__What you are asked to do__. Every line below that contains "testing" is to be copied.

__Input records__.
§ §
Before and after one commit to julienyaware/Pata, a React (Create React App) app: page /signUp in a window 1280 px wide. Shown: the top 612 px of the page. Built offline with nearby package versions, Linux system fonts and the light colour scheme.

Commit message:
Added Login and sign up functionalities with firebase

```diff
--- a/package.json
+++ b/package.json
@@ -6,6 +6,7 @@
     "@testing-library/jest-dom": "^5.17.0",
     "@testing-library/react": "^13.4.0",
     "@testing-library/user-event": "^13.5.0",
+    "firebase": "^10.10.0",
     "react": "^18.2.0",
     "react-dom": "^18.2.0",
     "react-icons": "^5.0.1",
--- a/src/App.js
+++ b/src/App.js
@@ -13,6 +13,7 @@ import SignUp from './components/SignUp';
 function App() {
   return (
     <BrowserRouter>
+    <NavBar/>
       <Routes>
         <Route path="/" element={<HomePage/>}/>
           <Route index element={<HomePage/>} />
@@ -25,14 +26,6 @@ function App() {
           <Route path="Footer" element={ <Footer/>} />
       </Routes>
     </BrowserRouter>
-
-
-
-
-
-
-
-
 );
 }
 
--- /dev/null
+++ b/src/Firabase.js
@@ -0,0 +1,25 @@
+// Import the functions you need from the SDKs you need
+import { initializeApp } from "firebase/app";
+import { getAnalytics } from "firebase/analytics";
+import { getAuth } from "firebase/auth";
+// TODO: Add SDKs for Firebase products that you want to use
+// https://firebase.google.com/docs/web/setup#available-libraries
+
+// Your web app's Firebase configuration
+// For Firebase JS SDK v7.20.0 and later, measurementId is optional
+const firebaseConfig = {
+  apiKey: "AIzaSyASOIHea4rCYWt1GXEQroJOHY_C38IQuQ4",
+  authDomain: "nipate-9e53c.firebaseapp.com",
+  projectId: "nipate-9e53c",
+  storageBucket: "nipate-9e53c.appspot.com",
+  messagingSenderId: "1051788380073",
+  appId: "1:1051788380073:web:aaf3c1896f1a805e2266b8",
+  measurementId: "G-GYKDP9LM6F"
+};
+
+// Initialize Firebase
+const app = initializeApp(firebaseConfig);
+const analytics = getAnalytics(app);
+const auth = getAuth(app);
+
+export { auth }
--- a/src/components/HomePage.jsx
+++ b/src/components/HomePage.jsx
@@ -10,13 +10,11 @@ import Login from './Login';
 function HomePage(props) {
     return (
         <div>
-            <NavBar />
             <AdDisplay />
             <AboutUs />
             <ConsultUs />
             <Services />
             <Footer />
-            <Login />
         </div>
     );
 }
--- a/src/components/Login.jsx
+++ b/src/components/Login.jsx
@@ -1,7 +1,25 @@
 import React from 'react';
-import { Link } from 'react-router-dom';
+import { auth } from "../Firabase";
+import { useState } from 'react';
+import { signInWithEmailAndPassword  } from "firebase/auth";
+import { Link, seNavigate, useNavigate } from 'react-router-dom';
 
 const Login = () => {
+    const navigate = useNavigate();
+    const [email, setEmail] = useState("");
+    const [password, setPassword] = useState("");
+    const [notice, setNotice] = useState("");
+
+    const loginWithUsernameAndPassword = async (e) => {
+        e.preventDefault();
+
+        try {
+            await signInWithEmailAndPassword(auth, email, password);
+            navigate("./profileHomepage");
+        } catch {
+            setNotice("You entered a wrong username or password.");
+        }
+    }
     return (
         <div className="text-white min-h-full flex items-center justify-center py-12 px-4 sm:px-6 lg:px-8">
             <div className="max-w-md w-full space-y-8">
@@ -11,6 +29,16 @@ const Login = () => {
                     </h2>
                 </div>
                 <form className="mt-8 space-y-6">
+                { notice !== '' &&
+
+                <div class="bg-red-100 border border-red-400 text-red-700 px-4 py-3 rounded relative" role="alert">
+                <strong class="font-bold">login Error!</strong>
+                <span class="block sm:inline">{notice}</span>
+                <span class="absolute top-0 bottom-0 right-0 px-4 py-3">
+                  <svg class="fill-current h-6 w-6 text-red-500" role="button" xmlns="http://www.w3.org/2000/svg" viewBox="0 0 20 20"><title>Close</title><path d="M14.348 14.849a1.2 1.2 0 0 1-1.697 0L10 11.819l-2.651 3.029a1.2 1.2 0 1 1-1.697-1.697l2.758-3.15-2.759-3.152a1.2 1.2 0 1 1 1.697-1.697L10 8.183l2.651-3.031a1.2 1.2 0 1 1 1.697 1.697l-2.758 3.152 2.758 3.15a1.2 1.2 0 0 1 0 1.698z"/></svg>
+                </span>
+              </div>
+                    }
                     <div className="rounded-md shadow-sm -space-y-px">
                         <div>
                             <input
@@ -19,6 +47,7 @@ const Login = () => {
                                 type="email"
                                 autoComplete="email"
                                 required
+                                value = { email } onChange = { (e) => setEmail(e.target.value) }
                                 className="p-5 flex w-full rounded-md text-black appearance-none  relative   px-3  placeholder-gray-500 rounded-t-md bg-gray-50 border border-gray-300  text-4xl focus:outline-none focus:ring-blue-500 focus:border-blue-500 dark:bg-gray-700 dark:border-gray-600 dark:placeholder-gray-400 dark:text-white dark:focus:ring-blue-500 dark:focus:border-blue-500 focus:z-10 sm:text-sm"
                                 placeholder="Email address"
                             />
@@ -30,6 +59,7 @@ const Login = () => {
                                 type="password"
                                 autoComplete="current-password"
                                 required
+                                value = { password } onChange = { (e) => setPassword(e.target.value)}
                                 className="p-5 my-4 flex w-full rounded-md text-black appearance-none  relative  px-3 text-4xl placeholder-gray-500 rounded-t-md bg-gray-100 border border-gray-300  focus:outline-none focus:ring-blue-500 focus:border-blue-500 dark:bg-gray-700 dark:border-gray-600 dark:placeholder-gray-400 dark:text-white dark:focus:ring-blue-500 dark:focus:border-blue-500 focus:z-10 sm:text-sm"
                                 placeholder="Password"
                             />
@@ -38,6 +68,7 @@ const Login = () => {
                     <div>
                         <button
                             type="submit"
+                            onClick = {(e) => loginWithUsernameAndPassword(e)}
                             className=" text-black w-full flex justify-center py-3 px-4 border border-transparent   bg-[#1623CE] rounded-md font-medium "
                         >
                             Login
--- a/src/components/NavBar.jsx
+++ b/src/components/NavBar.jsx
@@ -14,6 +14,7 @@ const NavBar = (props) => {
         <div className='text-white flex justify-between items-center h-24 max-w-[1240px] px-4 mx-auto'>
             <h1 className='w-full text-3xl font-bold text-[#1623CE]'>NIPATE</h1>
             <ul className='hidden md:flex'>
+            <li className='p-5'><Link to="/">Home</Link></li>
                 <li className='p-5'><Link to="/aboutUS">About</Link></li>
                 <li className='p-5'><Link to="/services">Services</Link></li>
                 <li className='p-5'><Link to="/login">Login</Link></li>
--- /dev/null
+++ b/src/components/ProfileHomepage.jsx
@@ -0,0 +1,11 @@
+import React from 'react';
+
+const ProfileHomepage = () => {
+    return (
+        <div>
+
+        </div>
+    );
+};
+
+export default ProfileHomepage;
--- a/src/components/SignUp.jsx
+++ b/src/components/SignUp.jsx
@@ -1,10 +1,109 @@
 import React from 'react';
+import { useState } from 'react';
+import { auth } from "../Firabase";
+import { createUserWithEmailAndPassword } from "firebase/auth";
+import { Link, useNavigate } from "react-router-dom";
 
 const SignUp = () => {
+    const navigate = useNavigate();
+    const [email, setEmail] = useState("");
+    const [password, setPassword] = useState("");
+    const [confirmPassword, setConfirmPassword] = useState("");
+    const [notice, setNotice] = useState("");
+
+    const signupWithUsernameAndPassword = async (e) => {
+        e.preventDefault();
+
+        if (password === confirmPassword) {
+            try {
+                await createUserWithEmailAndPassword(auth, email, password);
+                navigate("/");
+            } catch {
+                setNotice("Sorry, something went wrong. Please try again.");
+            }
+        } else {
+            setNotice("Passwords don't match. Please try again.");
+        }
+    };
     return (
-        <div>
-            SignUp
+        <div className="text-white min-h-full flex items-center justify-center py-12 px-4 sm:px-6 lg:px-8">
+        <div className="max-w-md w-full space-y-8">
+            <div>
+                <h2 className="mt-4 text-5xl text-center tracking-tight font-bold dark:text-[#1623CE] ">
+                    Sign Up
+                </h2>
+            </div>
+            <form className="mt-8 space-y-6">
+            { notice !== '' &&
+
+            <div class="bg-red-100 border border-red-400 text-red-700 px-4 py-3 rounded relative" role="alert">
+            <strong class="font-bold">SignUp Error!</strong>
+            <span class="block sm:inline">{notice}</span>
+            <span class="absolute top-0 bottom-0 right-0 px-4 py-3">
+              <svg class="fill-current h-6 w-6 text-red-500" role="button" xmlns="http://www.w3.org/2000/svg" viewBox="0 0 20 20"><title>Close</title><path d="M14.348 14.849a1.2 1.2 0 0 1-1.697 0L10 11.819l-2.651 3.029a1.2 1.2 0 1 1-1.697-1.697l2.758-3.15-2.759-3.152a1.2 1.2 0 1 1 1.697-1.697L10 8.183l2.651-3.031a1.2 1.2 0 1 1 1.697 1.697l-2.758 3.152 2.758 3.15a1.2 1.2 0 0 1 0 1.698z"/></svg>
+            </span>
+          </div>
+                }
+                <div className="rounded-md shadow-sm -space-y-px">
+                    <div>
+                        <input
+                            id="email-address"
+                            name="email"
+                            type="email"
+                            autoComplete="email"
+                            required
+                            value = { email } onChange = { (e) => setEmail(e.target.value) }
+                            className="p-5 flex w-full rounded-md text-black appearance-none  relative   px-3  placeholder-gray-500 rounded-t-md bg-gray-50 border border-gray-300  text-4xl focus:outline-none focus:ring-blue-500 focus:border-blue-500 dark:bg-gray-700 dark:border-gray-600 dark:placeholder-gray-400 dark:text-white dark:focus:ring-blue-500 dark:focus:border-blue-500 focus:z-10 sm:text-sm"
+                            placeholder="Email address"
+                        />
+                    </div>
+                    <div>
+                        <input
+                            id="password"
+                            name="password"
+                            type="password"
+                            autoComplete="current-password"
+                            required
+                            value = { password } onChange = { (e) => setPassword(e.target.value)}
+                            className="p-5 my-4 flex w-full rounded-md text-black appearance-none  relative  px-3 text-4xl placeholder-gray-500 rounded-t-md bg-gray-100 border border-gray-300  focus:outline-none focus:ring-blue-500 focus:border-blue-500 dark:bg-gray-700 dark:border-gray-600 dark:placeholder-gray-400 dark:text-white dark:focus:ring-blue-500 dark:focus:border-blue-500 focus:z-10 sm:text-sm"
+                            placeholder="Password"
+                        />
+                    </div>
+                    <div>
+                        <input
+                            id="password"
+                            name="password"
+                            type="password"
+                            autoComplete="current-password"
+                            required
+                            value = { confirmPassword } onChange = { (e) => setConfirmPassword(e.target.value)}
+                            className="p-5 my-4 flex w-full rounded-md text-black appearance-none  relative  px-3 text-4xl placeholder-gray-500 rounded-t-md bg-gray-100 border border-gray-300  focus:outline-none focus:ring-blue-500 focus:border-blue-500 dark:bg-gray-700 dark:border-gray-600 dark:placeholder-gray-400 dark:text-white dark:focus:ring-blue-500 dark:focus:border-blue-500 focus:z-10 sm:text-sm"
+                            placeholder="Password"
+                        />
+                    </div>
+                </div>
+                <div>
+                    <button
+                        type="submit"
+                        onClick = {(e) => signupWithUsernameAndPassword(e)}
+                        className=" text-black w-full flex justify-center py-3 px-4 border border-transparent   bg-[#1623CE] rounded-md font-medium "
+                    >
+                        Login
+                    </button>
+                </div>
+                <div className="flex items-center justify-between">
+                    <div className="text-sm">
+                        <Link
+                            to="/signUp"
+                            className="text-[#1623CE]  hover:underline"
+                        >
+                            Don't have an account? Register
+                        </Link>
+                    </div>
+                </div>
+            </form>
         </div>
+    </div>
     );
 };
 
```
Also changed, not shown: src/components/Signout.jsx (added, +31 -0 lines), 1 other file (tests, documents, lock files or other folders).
§ §
__Your solution__.
     "@testing-library/jest-dom": "^5.17.0",
     "@testing-library/react": "^13.4.0",
     "@testing-library/user-event": "^13.5.0",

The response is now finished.